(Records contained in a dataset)
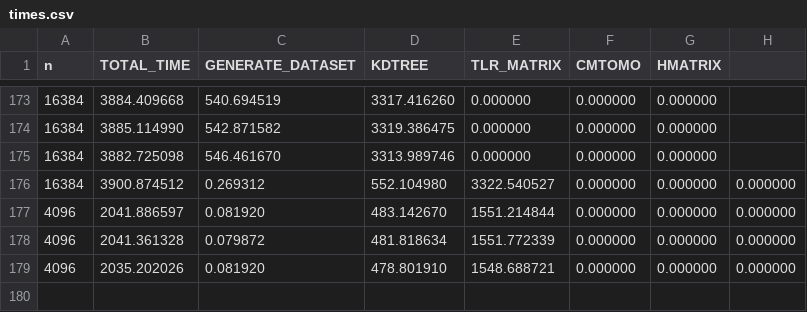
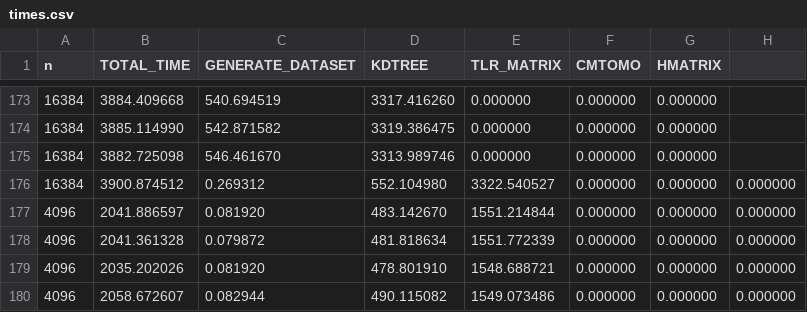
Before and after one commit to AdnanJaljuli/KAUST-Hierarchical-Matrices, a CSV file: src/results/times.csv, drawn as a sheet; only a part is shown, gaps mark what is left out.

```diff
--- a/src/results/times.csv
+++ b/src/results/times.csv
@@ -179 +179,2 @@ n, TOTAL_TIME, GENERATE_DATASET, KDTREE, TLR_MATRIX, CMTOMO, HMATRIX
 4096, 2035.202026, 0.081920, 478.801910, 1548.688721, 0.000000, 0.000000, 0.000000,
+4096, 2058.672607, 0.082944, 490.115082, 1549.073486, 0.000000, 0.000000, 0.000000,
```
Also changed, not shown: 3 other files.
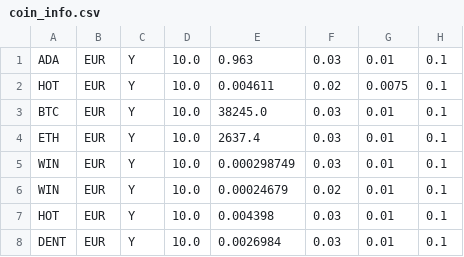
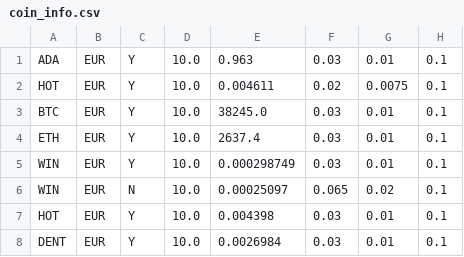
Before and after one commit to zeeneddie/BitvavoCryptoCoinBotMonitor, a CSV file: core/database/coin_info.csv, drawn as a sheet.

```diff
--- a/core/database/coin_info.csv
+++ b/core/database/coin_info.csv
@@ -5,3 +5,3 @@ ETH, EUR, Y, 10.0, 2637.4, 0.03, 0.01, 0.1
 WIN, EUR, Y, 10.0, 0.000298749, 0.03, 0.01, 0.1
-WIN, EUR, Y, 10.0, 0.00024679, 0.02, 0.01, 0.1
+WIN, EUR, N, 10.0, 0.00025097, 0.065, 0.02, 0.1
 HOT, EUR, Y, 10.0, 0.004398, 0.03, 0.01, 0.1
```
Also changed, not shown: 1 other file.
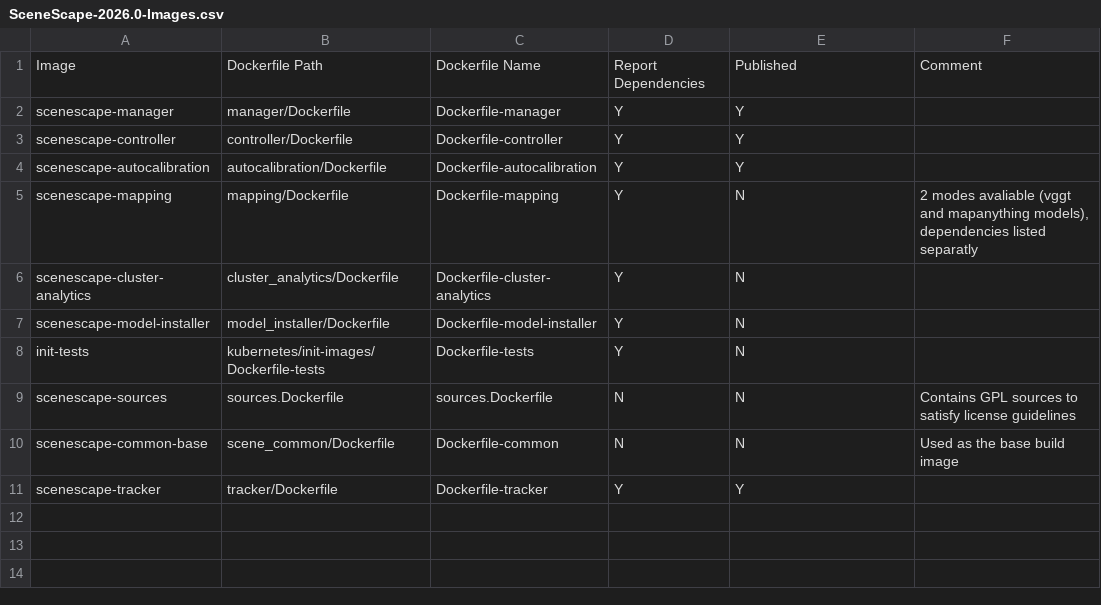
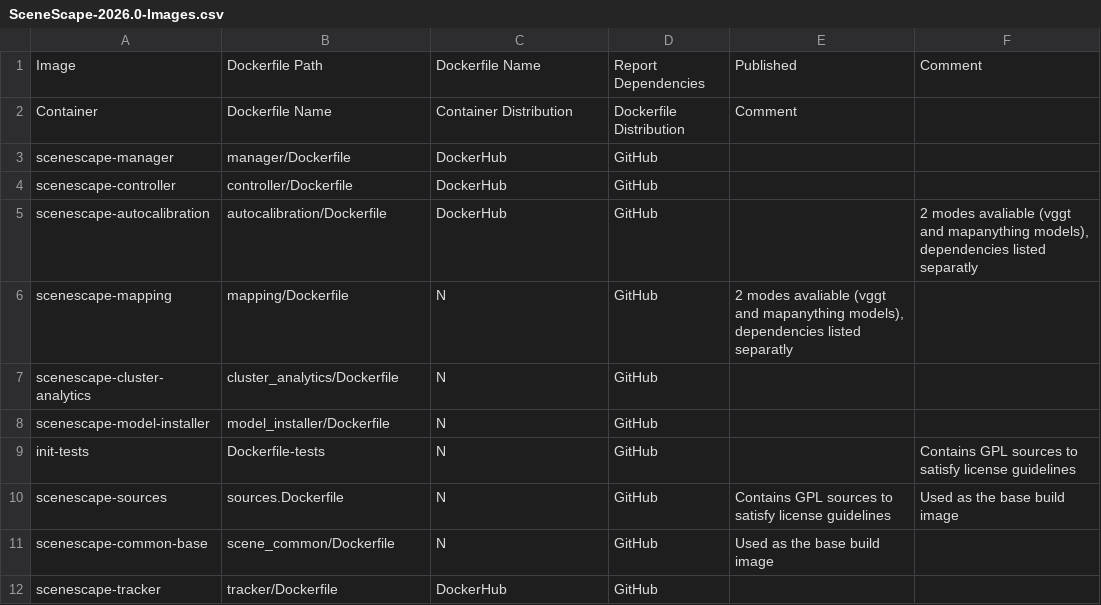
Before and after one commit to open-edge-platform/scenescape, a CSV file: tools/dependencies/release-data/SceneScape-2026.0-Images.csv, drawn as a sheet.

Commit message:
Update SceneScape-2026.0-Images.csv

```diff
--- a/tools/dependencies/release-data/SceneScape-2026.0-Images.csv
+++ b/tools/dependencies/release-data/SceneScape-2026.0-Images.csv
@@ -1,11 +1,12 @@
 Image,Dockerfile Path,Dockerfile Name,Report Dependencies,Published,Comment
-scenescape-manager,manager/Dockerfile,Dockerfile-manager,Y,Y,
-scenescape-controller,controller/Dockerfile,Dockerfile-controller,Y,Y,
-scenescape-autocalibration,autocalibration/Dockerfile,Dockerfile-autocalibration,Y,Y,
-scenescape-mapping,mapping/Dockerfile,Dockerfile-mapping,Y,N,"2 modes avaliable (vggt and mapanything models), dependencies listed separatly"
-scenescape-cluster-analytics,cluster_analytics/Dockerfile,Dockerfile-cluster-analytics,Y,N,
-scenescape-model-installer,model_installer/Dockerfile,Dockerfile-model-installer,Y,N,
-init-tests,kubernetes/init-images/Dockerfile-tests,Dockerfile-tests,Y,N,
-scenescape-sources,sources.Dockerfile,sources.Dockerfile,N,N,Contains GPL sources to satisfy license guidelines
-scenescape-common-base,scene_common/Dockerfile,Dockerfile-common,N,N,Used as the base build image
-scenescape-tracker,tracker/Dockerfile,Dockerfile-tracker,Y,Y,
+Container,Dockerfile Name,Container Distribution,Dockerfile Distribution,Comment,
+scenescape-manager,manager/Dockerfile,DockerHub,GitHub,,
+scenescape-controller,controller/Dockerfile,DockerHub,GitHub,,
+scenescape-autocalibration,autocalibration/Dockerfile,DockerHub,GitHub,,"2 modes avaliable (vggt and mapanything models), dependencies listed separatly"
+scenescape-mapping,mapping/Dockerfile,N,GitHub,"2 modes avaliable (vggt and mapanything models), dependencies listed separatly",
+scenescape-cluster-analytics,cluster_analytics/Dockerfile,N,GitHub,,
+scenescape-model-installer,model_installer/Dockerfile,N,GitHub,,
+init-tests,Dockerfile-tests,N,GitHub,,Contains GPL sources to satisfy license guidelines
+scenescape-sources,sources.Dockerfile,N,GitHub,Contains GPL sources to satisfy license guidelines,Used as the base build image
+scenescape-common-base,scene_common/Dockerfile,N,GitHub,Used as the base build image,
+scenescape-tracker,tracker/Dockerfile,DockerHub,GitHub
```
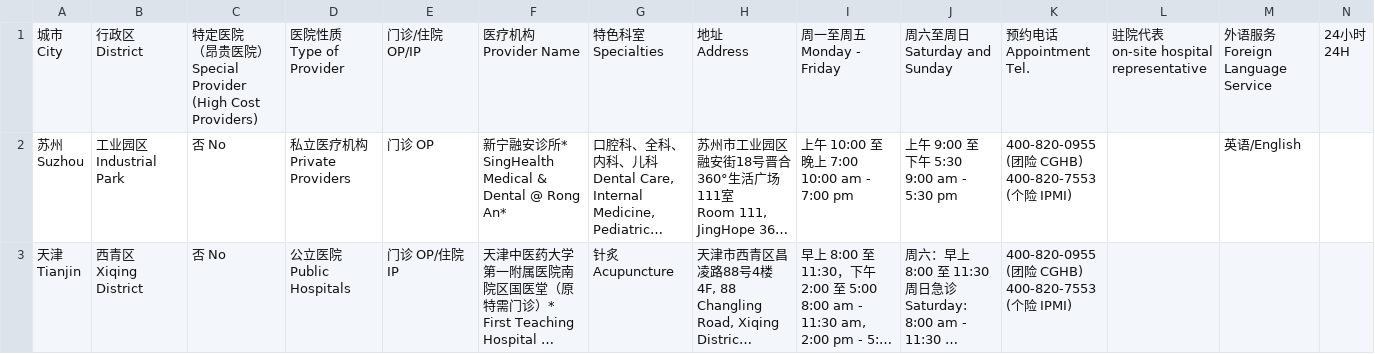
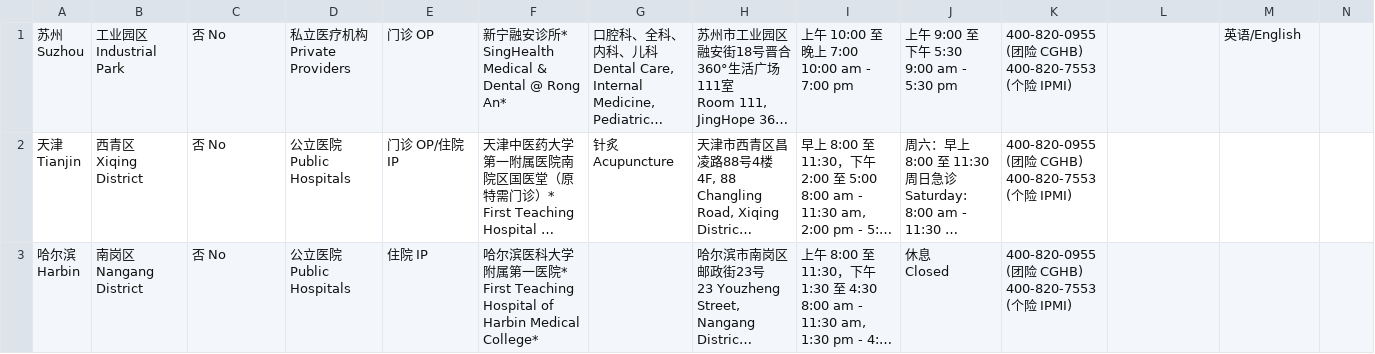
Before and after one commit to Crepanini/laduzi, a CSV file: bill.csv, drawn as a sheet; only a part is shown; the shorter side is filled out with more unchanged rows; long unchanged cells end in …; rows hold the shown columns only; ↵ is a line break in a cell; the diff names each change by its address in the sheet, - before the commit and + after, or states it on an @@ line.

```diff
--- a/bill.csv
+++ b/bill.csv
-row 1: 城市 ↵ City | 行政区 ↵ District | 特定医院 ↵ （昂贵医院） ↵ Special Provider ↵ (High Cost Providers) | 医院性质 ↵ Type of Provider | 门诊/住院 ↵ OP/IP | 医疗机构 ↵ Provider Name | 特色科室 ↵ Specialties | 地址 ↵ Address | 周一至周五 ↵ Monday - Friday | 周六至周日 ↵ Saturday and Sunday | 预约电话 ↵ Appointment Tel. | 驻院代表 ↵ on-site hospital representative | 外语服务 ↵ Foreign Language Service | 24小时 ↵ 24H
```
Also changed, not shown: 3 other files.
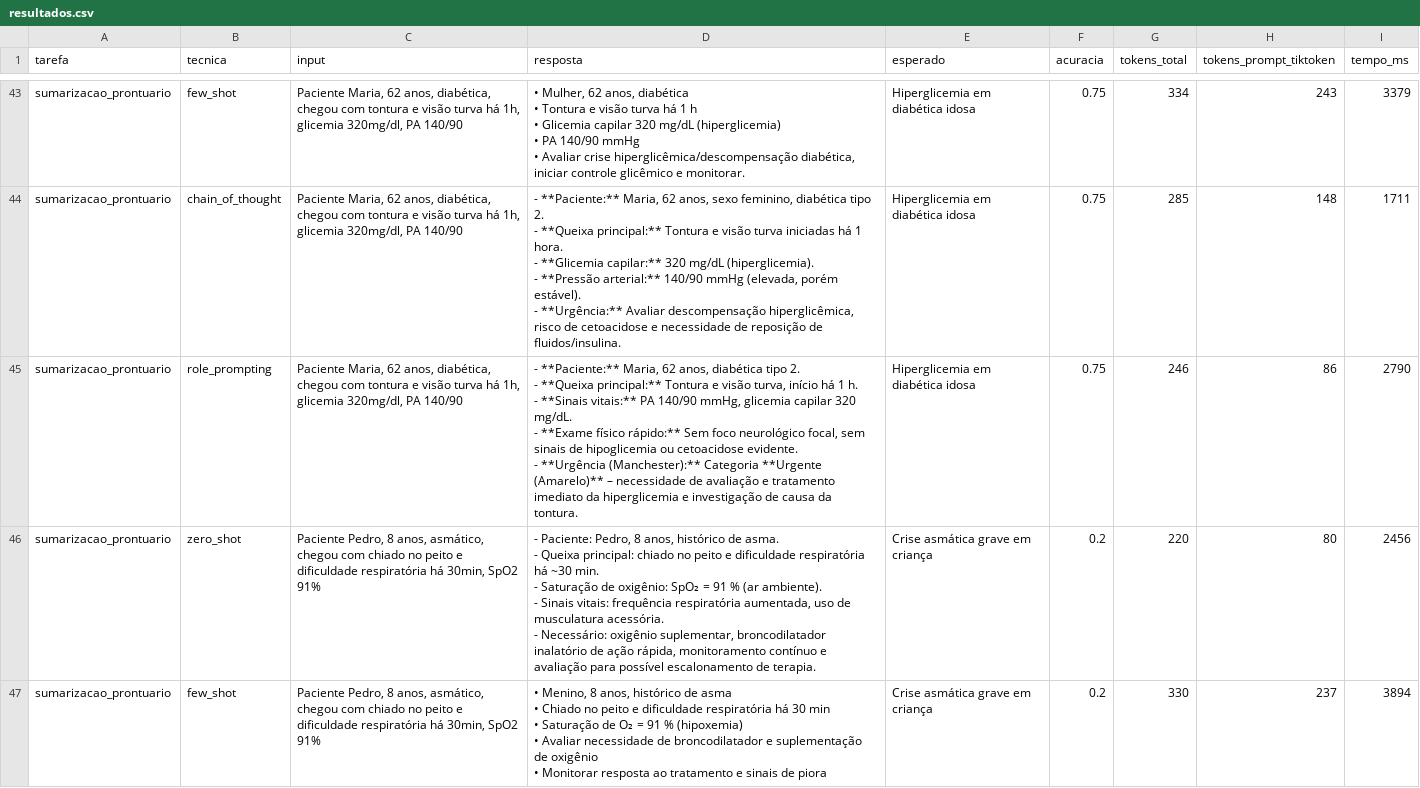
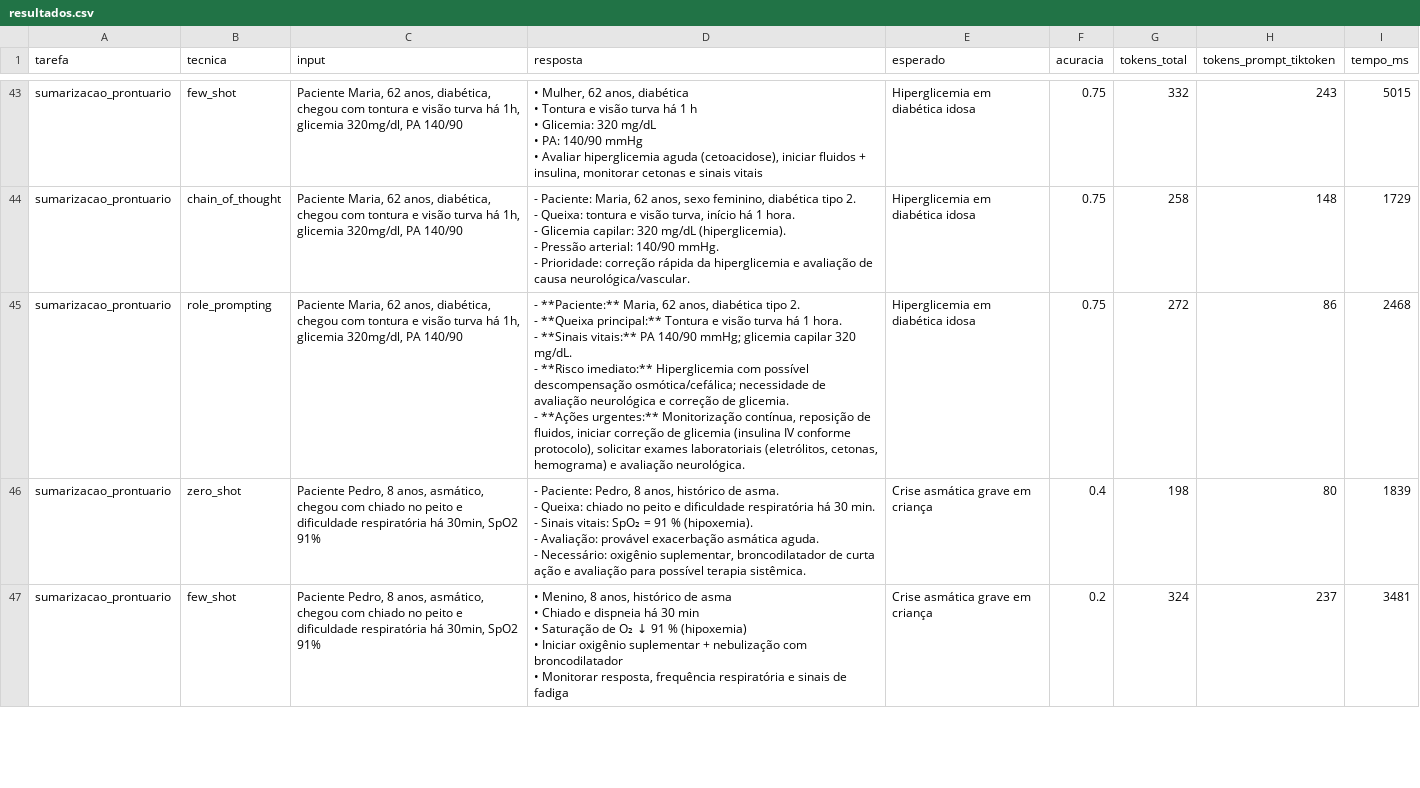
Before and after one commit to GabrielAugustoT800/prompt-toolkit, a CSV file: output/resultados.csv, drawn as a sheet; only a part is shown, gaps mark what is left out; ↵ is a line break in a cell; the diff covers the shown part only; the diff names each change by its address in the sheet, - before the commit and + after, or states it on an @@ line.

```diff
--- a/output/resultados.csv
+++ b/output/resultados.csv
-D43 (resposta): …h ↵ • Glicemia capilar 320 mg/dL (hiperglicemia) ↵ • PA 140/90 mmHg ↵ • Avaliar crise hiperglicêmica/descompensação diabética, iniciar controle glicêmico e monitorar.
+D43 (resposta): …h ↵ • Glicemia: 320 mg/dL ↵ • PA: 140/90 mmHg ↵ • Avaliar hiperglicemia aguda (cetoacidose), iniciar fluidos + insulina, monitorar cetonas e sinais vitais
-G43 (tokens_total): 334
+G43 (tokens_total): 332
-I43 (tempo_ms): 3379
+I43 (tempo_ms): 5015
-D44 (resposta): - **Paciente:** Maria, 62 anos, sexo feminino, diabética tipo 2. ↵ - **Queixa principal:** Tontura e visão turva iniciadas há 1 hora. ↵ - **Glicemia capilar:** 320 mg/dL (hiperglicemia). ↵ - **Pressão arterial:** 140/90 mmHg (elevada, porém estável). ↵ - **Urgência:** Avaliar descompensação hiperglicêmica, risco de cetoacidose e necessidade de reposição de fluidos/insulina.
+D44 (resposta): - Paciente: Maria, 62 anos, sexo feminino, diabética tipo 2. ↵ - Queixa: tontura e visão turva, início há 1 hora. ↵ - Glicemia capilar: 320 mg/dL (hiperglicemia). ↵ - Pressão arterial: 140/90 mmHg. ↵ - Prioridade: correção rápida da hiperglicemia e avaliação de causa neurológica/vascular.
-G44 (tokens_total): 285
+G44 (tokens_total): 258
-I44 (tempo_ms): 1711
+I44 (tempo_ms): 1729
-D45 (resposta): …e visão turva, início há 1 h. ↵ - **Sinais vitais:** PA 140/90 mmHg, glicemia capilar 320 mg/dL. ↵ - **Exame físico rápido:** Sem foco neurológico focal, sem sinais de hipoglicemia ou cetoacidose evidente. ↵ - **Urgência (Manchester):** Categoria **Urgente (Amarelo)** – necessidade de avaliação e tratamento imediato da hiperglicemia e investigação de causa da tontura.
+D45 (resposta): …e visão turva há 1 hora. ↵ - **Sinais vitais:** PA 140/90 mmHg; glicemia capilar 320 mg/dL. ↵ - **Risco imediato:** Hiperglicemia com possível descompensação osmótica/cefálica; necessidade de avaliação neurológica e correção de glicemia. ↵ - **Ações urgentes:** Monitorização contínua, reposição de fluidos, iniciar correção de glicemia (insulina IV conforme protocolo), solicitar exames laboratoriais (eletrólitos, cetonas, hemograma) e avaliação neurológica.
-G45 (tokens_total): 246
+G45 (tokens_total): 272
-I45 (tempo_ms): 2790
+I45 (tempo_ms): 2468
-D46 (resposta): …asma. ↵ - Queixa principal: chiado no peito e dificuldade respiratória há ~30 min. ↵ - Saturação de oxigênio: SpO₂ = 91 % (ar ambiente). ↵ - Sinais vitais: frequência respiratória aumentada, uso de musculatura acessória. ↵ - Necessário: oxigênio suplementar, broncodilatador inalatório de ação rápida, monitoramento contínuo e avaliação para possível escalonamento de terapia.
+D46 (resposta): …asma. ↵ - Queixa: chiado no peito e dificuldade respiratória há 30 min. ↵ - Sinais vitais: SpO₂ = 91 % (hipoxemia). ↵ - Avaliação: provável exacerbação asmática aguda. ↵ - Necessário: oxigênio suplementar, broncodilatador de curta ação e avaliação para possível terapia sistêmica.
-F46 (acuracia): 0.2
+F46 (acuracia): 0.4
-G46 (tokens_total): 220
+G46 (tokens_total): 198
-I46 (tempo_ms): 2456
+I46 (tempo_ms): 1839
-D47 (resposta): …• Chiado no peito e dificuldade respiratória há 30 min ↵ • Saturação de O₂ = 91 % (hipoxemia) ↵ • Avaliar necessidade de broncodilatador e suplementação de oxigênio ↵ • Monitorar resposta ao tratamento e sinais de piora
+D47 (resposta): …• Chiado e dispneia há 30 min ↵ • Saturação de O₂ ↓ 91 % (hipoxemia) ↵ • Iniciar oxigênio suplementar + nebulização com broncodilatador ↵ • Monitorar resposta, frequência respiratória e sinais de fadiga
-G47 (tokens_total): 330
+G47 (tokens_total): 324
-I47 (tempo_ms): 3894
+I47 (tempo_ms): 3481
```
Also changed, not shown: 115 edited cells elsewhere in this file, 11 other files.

### ACTIVITY
Would you please filter the lines above and copy every one that includes "asma"?

### EXERCISE OUTPUT
-D46 (resposta): …asma. ↵ - Queixa principal: chiado no peito e dificuldade respiratória há ~30 min. ↵ - Saturação de oxigênio: SpO₂ = 91 % (ar ambiente). ↵ - Sinais vitais: frequência respiratória aumentada, uso de musculatura acessória. ↵ - Necessário: oxigênio suplementar, broncodilatador inalatório de ação rápida, monitoramento contínuo e avaliação para possível escalonamento de terapia.
+D46 (resposta): …asma. ↵ - Queixa: chiado no peito e dificuldade respiratória há 30 min. ↵ - Sinais vitais: SpO₂ = 91 % (hipoxemia). ↵ - Avaliação: provável exacerbação asmática aguda. ↵ - Necessário: oxigênio suplementar, broncodilatador de curta ação e avaliação para possível terapia sistêmica.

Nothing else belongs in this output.